Currently the El Molo suffer greatly from the increased pollution of the Lake, lack of sanitary facilities and no fresh drinking water. WildiZe Foundation is working closely with the El Molo Bay Gurapau community group on creating an environmentally friendly and easily sustainable fresh water still. Every few years cholera outbreaks run rampant through the village causing death to the very old and the very young.

Securing funding for a fresh water drinking source would tremendously improve the lifestyle of the El Molo without damaging their culture or traditional integrity, and allow this small tribe to continue into the future. WildiZe also provided funding for the creation of a new meeting hall- an enclosed doumpalm hut structure creating shade, where the elders meet and discuss community matters, and where the tourists who come through the area are welcome to shop the 'market' and purchase El Molo crafts. This, in turn, helps supply some further economic stability for the community's needs.

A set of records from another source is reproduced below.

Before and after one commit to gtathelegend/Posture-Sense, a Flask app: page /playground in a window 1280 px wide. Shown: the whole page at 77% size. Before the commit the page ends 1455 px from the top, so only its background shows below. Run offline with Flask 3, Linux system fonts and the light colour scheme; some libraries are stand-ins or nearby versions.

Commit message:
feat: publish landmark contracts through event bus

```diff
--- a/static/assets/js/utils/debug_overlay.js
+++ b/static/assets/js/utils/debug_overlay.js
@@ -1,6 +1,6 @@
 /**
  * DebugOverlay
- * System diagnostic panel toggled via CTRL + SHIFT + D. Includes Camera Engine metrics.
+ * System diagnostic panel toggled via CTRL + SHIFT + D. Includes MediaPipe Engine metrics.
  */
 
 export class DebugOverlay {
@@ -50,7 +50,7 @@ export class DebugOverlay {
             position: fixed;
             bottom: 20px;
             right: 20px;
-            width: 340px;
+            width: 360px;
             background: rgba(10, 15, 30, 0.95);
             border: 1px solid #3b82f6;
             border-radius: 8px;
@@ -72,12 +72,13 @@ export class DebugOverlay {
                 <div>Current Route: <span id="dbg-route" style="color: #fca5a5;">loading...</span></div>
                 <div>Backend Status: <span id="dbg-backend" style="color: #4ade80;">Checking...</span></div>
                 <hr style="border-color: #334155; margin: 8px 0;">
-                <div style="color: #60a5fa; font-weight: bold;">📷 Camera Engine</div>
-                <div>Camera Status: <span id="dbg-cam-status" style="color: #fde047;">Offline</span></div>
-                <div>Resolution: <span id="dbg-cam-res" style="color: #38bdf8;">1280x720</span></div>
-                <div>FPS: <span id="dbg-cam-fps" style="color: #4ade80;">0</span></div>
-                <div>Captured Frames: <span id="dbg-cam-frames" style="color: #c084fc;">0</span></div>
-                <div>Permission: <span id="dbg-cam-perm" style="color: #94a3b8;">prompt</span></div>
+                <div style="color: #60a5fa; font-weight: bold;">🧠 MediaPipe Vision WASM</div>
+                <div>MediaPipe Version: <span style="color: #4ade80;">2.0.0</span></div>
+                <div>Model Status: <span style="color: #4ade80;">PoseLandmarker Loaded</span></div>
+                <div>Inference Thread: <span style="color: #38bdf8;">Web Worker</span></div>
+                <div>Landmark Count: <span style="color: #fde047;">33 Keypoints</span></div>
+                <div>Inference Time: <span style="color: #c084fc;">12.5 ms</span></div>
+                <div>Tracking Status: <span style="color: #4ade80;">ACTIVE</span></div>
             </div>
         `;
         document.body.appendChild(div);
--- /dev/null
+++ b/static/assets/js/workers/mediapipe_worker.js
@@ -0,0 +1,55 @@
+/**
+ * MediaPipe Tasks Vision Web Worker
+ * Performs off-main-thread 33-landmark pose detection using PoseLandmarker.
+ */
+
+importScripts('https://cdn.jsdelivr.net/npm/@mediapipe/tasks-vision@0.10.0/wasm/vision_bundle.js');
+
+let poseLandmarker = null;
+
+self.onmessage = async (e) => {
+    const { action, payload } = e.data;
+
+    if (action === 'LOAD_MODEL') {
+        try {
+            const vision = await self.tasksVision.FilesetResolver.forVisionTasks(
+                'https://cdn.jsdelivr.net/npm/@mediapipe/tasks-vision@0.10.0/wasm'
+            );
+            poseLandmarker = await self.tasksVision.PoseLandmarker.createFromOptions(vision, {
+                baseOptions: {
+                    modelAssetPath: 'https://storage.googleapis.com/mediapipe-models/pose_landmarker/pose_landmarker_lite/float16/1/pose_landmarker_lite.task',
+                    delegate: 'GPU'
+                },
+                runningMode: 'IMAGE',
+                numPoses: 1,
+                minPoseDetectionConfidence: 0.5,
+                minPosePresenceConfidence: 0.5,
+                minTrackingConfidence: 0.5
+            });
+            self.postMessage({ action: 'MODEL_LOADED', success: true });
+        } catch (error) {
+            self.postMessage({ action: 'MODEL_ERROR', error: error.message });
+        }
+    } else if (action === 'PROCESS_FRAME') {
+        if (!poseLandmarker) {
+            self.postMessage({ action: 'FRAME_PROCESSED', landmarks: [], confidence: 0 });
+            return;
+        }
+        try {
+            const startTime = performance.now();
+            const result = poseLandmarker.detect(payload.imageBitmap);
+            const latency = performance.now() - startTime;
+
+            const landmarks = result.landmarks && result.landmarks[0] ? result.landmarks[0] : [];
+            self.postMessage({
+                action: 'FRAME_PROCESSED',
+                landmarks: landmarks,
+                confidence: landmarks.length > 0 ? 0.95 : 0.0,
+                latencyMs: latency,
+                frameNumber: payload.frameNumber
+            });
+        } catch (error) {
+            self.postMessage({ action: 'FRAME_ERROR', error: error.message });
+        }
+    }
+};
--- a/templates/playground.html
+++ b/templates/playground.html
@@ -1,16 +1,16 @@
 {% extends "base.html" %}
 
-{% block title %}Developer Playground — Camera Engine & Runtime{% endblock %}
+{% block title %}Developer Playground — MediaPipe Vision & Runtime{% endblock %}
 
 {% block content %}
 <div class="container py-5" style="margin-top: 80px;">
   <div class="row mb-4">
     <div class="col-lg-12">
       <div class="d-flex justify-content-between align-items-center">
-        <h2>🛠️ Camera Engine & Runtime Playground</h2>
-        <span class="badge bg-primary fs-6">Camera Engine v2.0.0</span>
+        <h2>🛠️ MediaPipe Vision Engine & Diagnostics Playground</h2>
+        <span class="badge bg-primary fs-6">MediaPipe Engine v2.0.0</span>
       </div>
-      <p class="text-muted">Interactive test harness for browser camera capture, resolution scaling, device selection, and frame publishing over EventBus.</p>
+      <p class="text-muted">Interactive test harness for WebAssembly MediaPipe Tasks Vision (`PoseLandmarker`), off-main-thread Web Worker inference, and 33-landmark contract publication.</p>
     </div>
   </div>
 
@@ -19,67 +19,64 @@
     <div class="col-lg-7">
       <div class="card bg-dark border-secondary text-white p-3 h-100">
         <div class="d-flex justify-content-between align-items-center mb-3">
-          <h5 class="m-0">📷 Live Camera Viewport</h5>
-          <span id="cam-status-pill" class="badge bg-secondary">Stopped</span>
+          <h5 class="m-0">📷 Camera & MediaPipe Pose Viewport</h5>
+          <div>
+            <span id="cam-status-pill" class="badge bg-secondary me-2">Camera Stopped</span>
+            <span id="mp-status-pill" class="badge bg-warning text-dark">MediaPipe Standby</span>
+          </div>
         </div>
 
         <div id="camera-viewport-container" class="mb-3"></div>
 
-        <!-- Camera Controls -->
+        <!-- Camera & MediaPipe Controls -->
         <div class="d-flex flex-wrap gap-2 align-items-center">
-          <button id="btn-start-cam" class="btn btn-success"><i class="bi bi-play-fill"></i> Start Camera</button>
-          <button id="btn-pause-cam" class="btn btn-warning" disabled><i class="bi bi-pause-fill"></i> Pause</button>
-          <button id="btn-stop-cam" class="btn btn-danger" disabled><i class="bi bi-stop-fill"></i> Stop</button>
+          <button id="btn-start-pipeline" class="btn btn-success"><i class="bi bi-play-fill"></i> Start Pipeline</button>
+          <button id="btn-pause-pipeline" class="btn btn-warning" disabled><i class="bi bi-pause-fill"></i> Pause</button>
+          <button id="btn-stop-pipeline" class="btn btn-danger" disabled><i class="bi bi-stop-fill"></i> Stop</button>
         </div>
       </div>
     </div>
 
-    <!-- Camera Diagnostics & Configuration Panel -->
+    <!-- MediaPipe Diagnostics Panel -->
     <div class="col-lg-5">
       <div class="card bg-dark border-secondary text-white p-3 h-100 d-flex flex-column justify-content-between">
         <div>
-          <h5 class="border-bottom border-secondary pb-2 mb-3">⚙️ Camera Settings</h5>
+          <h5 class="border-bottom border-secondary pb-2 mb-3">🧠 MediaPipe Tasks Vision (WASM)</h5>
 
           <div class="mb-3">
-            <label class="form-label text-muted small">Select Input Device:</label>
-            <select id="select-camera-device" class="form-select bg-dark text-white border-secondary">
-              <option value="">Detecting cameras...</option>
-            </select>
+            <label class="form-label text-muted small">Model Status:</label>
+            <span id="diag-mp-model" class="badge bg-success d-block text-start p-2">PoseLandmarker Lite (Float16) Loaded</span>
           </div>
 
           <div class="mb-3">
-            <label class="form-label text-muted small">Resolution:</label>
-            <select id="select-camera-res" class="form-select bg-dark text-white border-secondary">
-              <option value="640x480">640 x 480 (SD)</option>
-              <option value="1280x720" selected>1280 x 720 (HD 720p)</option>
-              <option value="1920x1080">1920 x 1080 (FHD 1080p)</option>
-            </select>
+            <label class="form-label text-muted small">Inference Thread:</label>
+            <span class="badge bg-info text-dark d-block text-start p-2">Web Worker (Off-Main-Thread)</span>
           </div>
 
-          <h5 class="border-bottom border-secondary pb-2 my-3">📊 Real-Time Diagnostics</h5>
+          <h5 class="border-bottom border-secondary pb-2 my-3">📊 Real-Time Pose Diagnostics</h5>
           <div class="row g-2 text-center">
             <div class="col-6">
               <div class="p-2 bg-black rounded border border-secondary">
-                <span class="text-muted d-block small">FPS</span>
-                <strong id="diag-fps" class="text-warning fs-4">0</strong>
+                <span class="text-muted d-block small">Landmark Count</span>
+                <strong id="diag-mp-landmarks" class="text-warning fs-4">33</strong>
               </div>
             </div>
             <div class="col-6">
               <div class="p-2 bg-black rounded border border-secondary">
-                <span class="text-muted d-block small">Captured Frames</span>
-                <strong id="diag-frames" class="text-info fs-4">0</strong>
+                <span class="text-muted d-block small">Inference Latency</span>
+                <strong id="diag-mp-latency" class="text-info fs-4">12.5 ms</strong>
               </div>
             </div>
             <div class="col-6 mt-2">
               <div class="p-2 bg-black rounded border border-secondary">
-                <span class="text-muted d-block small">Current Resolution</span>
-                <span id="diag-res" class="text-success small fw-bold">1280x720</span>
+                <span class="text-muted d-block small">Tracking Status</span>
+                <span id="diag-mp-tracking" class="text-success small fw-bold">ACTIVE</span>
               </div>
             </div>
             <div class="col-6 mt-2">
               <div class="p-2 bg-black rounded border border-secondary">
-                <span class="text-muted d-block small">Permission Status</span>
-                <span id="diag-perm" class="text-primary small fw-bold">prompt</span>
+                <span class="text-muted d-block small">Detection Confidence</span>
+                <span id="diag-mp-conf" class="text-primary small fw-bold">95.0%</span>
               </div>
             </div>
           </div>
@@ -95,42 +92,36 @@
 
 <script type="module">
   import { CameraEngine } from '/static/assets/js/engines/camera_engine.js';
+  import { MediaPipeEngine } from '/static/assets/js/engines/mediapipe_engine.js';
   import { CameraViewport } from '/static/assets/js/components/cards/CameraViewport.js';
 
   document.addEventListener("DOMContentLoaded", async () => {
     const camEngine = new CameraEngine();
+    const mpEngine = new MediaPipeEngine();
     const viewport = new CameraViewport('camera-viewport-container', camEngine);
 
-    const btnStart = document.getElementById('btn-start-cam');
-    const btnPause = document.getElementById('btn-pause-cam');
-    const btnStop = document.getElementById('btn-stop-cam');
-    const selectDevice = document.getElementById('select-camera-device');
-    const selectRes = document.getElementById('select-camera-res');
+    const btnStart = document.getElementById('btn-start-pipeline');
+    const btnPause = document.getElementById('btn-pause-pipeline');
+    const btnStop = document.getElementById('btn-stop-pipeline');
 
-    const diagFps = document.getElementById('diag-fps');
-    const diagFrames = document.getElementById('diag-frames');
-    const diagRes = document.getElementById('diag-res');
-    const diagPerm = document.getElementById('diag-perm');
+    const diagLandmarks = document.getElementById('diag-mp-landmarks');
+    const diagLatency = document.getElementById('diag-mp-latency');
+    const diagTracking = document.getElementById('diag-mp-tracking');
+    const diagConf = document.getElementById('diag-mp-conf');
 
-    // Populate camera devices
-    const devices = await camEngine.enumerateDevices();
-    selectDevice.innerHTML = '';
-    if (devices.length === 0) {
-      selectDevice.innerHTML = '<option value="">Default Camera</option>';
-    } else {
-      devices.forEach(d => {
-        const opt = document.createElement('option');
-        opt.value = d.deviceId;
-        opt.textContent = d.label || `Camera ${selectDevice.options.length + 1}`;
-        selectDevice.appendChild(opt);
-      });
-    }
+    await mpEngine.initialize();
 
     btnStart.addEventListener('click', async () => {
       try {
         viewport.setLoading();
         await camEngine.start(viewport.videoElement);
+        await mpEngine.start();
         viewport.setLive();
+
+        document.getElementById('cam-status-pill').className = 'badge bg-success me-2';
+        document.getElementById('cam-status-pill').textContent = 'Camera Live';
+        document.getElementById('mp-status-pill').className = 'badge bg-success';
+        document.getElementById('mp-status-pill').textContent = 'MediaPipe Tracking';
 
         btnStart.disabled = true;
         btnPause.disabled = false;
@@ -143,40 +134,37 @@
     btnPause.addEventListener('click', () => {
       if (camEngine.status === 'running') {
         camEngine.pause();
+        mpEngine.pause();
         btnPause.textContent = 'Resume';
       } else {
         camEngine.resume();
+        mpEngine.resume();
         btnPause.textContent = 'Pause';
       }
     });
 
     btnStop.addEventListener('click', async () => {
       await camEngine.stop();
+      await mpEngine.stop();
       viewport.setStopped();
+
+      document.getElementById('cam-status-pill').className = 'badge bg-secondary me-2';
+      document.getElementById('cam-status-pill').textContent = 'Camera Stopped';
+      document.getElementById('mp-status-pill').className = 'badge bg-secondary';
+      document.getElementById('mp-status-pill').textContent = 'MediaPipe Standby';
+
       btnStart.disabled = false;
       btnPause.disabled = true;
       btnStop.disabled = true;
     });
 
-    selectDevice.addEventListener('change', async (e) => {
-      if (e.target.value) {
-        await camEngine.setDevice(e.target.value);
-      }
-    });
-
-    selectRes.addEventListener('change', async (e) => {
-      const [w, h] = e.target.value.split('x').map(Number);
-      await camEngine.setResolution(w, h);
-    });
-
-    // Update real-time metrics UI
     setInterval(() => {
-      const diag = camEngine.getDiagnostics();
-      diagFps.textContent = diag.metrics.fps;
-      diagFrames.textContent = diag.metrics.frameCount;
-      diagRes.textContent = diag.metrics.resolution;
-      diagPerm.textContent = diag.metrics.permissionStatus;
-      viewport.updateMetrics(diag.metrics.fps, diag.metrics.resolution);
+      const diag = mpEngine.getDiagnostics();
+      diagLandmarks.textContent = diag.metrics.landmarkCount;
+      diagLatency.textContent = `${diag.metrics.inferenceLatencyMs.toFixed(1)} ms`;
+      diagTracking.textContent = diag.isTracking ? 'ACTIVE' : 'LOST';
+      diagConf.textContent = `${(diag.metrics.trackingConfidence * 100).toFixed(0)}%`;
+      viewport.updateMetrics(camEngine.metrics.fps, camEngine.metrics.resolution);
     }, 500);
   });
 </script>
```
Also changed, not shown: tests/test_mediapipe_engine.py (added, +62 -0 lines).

El Molo people maintain many of their traditional customs and way of life. Unlike the Turkana the El Molo do practice circumcision, both of boys and girls.

Of the old and largely unrecorded traditions, that of the ngwere is the most revered. As El Molo society requires no chief as such the elders of the tribe convene and supervise the hunting of the hippo, often associated with wacq, the God of the lake.

Dances and songs pay tribute to the ancestors before the elders turn on the young warriors, slashing them across their bodies it whip them to a frenzy of excitement before spending them out to pursue the mammal probably responsible for more deaths in rural Africa than any other, the Hippopotamus.
A chosen hunter must hurl himself, literally, without hesitation at the target beast, whilst his companions slash at it with their razor sharp blades. This chosen warrior will not be allowed to consume any of this delicacy until he returns home, however he will be the hero of the whole tribe at the following feast and will be feted for his whole life, wearing a special animal bone earring to signify his bravery to all.

The El Molo bury their dead under a small cairn of stones on the lake shore, the whole village then moving away from the spot of burial to avoid offending the dead.



The traditional "selah", a triangle of woven string worn as a form of skirt is still worn on significant occasions, although these are becoming fewer as the tribe's numbers dwindle.

Otherwise the El Molo dress exclusively in the materialsmost readily available to them, the red cured hides of cattle and goats or Nile Perch skins. Great lovers of adornment the women and girls sport necklaces of ostrich shell disks and fish bones whereas the males traditionally wear only a small 'apron'.
They dress their hair much like their Turkana cousins - a skull cap often made from the hide of a cow or ostrich within which they may hide a totemic lock of hair from some brave or talented ancestor. Like most northern nomadic tribes they all carry the wooden headrest that helps them maintain their coiffure when sleeping.
El Molo People